Potty training is a significant milestone for kids and their parents. It’s a time filled with cheers, (hopefully, very few) tears, and accidents. Parents usually have lots of questions about the right age to start, how long it should take, and whether there are any magic methods to guarantee quick success. However, potty training success is dependent on physical, developmental and behavioral milestones, not age. Many children show signs of being ready for potty training between ages 18 and 24 months, while others may not be ready until they’re three years old. There’s no rush. If you start too early, it may take longer to train your child.
One of the major keys to successful potty training is starting when your child is ready. Questions to ask yourself are:
• Can your child walk to and sit on a toilet?
• Can your child pull down his or her pants and pull them up again?
• Can your child stay dry for up to two hours?
• Can your child understand and follow basic directions?
• Can your child tell you when he or she needs to go?
• Does your child seem interested in using the toilet or wearing “big-kid” underwear?
If the answers are mostly yes, your child may be ready. If the answers are mostly no, you may want to wait — especially if your child is about to face a major life change, such as a move, a new school, or the arrival of a new sibling.
Parent readiness is important, too, but the process should be led by your child’s motivation, instead of your eagerness to get it over with. It’s important not to equate potty training success or difficulty with your child’s intelligence. Keep in mind that accidents are inevitable and punishment has no role in the process. Plan toilet training for when you or a caregiver can devote the time and energy to be consistent on a daily basis for a few months.
Here are some helpful tips to use once your child is ready to begin potty training:
Choose your words: Decide which words you’re going to use for your child’s bodily fluids. “Pee” and “poo” work fine. Avoid negative words, such as dirty or stinky.
Prepare the equipment: Place a potty chair in the bathroom or, initially, wherever your child is spending most of his or her time. Encourage your child to sit on the potty chair. Make sure your child’s feet rest on the floor or a stool. Use simple, positive terms to talk about the toilet. You may dump the contents of a dirty diaper into the potty chair and toilet to show their purpose. Have your child flush the toilet.
Schedule potty breaks: Have your child sit on the potty chair or toilet without a diaper for a few minutes at two-hour intervals, as well as first thing in the morning and right after naps.
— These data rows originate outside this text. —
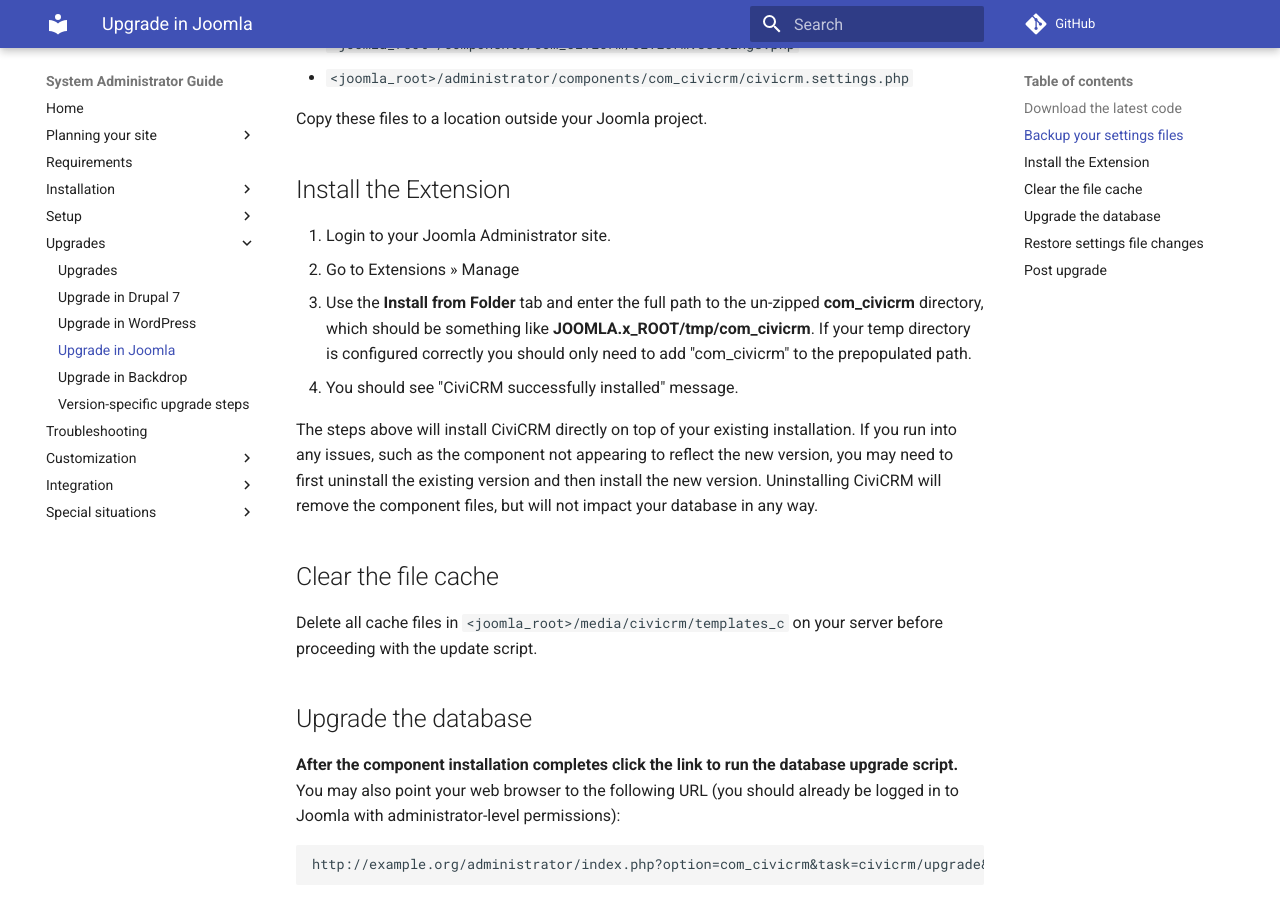
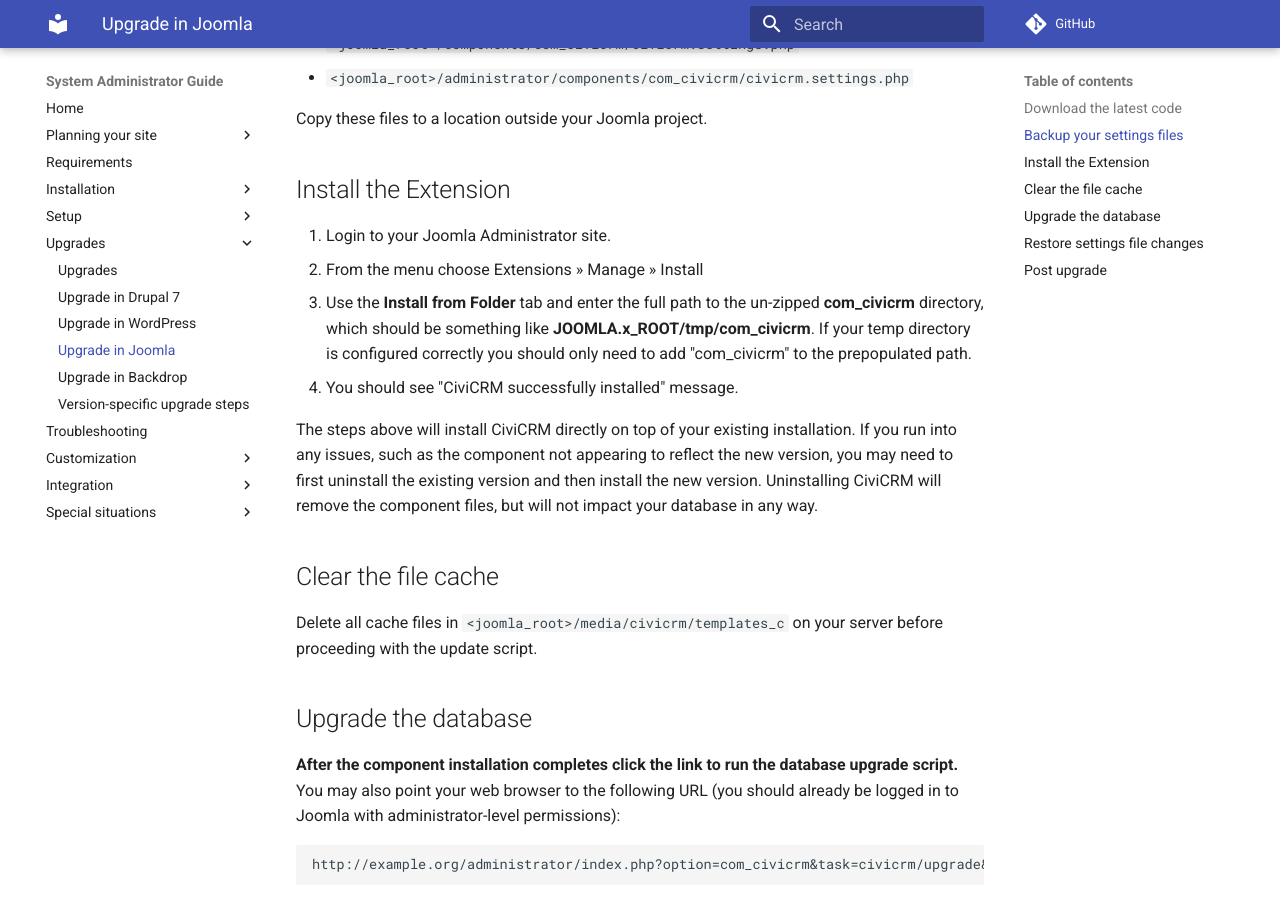
Before and after one commit to civicrm/civicrm-sysadmin-guide, an MkDocs documentation site: the page built from docs/upgrade/joomla.md, in a window 1280 px wide and 900 px high, scrolled down 1199 px. Built offline with MkDocs 1.6.1 and Material for MkDocs 9.7.7, drawn with Linux system fonts in a browser that asks for light colours; comment, search, counter and statistics services are not loaded; old or Windows-style settings are respelled for this version of MkDocs.

Commit message:
add menu step

```diff
--- a/docs/upgrade/joomla.md
+++ b/docs/upgrade/joomla.md
@@ -40,7 +40,7 @@ Copy these files to a location outside your Joomla project.
 ## Install the Extension
 
 1. Login to your Joomla Administrator site.
-1. Go to Extensions » Manage
+1. From the menu choose Extensions » Manage » Install
 1. Use the **Install from Folder** tab and enter the full path to the un-zipped **com_civicrm** directory, which should be something like **JOOMLA.x_ROOT/tmp/com_civicrm**. If your temp directory is configured correctly you should only need to add "com_civicrm" to the prepopulated path.
 1. You should see "CiviCRM successfully installed" message.
 
```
For boys, it’s often best to master urination sitting down, then move to standing up after bowel training is complete. Stay with your child and read a book together or play with a toy while he or she sits. Allow your child to get up if he or she wants. Even if your child simply sits there, offer praise for trying — and remind your child that he or she can try again later. Bring the potty chair with you when you’re away from home with your child.
Get there — fast: When you notice signs that your child may need to use the toilet — such as squirming, squatting or holding the genital area — respond quickly. This helps your child become familiar with these signals, stop what he or she is doing, and head to the toilet. Praise your child for telling you when he or she has to go and keep your child in loose clothing that’s easy to remove.
Explain hygiene: Teach girls to wipe carefully from front to back to prevent bringing germs from the rectum to the vagina or bladder. Be sure to praise her for doing it correctly. Make sure your child washes his or her hands afterward.
Ditch the diapers: After a couple of weeks of successful potty breaks, and remaining dry during the day, your child may be ready to trade diapers for training pants or underwear. Celebrate the transition. Let your child return to diapers if he or she is unable to remain dry. Consider using a sticker or star chart for positive reinforcement.
If your child resists using the potty chair or toilet, or isn’t getting the hang of it within a few weeks, take a break. Chances are he or she isn’t ready yet. Pushing your child when he or she isn’t ready can lead to a frustrating power struggle. It’s better to try again in a few months.
Accidents will happen! When they do:
Stay calm: Don’t scold, discipline or shame your child. You may say, “You forgot this time. Next time, you’ll get to the bathroom sooner.”
Be prepared: Keep a change of underwear and clothing handy, especially at school or in child care.
You’ve got this! The major key to successful potty training is packing your patience. If your child seems ready for potty training but is having difficulties, talk to your pediatrician for guidance and to ensure there’s no underlying problem. Remember, we’re here to help you raise happy and healthy kids!
• Dr. Tamarra Moss is a pediatrician committed to helping you raise happy and healthy kids. You can find her at Dr. Carlos Thomas & Pediatric Associates in Nassau, Lucayan Medical Center in Grand Bahama, or on Instagram @mykidsdoc242.